The most current WHO classification lists fetal adenocarcinoma (ie. monophasic pulmonary blastoma) under the broader category of adenocarcinoma and biphasic pulmonary blastoma under the category of sarcomatoid tumors. Some authors (Fletcher) prefer to place both the monophasic and biphasic pulmonary blastoma under the category of "biphasic epithelial/mesenchymal neoplasms" since they are in effect the same entity along a continuum. Yes, very confusing, but take it up with the experts!
Grossly, the tumor is a solitary nodule with circumscribed borders, located in the mid-lung or periphery with size ranging from 1 to 20 cm. The cut surface is solid and white-yellow; hemorrhage and necrosis can occur in larger masses. Invasion into the visceral pleura is uncommon.
Microscopically in monophasic PB, branching and variably shaped glands are lined by columnar cells with clear cytoplasm and subnuclear vacuoles, lending an appearance similar to post-ovulatory endometrial glands. Within the glands, there may be morules, which are collections of oval or spindle cells with a squamoid appearance. Neither the glandular cells or morular cells exhibit much cytologic atypia. The intervening stroma in the monophasic tumor is bland and spindled.
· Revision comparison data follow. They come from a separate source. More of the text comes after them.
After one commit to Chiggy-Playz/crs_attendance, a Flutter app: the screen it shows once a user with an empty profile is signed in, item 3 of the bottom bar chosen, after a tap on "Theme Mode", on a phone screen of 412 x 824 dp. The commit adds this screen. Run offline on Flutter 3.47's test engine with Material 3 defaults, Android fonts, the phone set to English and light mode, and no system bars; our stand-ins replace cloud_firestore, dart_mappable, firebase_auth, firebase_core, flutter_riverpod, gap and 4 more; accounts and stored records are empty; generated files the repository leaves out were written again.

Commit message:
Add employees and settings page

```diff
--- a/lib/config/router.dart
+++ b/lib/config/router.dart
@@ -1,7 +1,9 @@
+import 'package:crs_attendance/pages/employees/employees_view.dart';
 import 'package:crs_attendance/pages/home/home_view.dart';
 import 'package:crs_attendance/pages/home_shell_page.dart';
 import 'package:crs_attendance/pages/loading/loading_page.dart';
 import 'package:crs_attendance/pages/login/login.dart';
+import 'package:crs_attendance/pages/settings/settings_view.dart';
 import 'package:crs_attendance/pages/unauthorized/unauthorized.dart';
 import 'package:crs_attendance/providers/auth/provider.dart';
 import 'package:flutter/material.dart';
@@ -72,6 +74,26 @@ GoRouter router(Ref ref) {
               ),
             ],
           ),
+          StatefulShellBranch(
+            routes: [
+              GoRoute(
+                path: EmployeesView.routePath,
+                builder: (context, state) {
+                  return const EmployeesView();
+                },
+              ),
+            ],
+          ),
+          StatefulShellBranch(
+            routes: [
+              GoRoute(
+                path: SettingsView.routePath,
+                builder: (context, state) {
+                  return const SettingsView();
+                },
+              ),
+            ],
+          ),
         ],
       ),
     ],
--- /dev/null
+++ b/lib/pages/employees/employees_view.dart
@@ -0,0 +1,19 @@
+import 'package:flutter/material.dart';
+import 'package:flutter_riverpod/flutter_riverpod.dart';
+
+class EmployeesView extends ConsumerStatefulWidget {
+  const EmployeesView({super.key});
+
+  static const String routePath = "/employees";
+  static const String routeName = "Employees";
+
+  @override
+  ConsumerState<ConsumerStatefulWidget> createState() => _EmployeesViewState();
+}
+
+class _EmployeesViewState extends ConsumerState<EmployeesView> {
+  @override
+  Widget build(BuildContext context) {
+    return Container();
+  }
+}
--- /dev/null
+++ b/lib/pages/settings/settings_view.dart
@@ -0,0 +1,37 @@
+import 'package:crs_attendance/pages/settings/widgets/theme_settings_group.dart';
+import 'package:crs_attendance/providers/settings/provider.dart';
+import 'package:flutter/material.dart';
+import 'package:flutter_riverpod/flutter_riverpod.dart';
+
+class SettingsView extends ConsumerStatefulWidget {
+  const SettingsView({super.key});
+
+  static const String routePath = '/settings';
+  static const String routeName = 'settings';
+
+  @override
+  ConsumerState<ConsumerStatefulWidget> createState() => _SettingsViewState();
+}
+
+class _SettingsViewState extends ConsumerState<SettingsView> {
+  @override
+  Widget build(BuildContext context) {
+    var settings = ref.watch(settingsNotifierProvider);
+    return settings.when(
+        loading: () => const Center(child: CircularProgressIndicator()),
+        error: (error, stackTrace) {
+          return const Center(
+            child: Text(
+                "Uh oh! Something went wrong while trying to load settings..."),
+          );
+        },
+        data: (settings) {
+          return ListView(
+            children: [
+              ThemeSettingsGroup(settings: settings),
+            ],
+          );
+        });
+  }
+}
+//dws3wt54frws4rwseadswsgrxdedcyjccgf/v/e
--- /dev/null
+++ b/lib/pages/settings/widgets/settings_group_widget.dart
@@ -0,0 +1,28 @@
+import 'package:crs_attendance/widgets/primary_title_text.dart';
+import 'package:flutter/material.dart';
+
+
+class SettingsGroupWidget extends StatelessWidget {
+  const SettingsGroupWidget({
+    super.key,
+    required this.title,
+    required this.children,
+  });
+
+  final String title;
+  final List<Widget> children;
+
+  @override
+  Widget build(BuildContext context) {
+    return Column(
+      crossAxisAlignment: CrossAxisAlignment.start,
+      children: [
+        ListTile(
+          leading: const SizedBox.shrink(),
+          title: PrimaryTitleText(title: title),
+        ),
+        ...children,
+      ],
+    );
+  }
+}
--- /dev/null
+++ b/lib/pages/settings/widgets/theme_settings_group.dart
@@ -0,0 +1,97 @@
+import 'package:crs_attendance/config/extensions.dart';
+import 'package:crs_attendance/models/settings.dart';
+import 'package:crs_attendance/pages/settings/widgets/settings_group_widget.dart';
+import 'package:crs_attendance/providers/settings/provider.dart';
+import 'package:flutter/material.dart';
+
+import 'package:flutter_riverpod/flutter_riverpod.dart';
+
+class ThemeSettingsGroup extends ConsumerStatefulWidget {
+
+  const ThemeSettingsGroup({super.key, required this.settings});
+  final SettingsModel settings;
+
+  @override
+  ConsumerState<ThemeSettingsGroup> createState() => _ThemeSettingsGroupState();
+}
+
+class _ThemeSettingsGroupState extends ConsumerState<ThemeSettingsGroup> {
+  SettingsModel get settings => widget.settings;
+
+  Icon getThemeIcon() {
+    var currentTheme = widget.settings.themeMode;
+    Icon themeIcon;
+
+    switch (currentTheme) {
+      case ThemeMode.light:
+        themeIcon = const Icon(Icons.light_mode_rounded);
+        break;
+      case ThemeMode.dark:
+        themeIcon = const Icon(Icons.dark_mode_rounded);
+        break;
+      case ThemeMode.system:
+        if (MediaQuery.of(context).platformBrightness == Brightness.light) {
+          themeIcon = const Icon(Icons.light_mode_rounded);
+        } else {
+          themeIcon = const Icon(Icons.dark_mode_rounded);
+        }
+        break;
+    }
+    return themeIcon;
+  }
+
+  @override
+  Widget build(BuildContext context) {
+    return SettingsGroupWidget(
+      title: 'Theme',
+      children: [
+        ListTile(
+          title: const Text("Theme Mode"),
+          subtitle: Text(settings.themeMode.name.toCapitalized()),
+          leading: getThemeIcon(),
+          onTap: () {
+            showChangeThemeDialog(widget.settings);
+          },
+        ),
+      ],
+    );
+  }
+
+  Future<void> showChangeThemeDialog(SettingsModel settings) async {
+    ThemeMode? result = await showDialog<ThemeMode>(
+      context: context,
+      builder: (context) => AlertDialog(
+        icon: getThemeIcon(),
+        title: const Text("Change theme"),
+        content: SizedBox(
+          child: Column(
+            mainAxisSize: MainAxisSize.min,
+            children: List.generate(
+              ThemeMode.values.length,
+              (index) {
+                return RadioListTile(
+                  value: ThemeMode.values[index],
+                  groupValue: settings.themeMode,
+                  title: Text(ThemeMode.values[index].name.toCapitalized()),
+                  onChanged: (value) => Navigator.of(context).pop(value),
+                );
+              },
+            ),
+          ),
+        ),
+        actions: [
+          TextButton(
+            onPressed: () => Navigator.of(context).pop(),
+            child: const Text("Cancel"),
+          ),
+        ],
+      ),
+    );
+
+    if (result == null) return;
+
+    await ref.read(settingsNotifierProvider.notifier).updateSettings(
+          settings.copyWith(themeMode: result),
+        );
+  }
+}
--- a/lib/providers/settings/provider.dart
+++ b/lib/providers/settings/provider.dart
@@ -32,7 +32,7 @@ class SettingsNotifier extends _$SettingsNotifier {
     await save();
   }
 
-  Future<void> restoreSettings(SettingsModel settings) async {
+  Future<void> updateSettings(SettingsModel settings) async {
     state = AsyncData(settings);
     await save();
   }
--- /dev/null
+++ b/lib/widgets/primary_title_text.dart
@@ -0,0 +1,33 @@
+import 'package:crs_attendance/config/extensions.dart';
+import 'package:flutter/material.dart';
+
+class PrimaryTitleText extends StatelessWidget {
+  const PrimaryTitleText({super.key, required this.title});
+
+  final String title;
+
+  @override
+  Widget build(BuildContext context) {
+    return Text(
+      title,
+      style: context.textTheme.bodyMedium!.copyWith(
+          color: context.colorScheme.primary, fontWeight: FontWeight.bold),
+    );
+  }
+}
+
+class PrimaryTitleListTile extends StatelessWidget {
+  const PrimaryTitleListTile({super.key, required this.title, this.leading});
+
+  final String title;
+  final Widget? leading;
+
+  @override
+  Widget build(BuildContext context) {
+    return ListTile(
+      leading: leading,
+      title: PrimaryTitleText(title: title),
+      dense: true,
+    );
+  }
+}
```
In biphasic PB, the glandular component is the same, but the meschenchymal component exhibits a sarcomatous appearance with blastema and rarely, bone, cartilage and mulinucleated trophoblast-like giant cells may be present.h
Affects adults in the third and fourth decades (mean age of diagnosis 35). Tumors can involve the bronchi leading to cough and hemotysis and those that arise in the periphery may remain asymptomatic. 80% of patients have a smoking history.
In contrast, pleuropulmonary blastoma affects primarily children and adolescents and the epithelial glandular component described above in pulmonary blastoma is not a prominent feature.
Complete surgical excision.
Monophasic pulmonary blastoma (aka well-differentiated fetal adenocarcinoma) are relatively indolent tumors, and most present at Stage I. Tumor-associated mortality approximately 10% (Zander). Biphasic tumors have considerably worse prognosis (Fletcher).
Pulmonary blastoma is a biphasic tumor with epithelial and mesenchymal elements.
The epithelial elements recapitulate lung development the fetus, but they also resemble endometrial glands with subnuclear vacuoles.
Monophasic pulmonary blastoma is also known as well-differentiated fetal adenocarcoma. Biphasic pulmonary blastoma is not classified under other names.
Fletcher CDM, ed. Diagnostic Histopathology of Tumors. 3rd Ed. Philadelphia, PA: Elsevier; 2007: 193.
Zander DS, Farver CF. Pulmonary Pathology: Foundations in Diagnostic Pathology. Philadelphia, PA: Elvesier; 2008: 587-590, 594-595.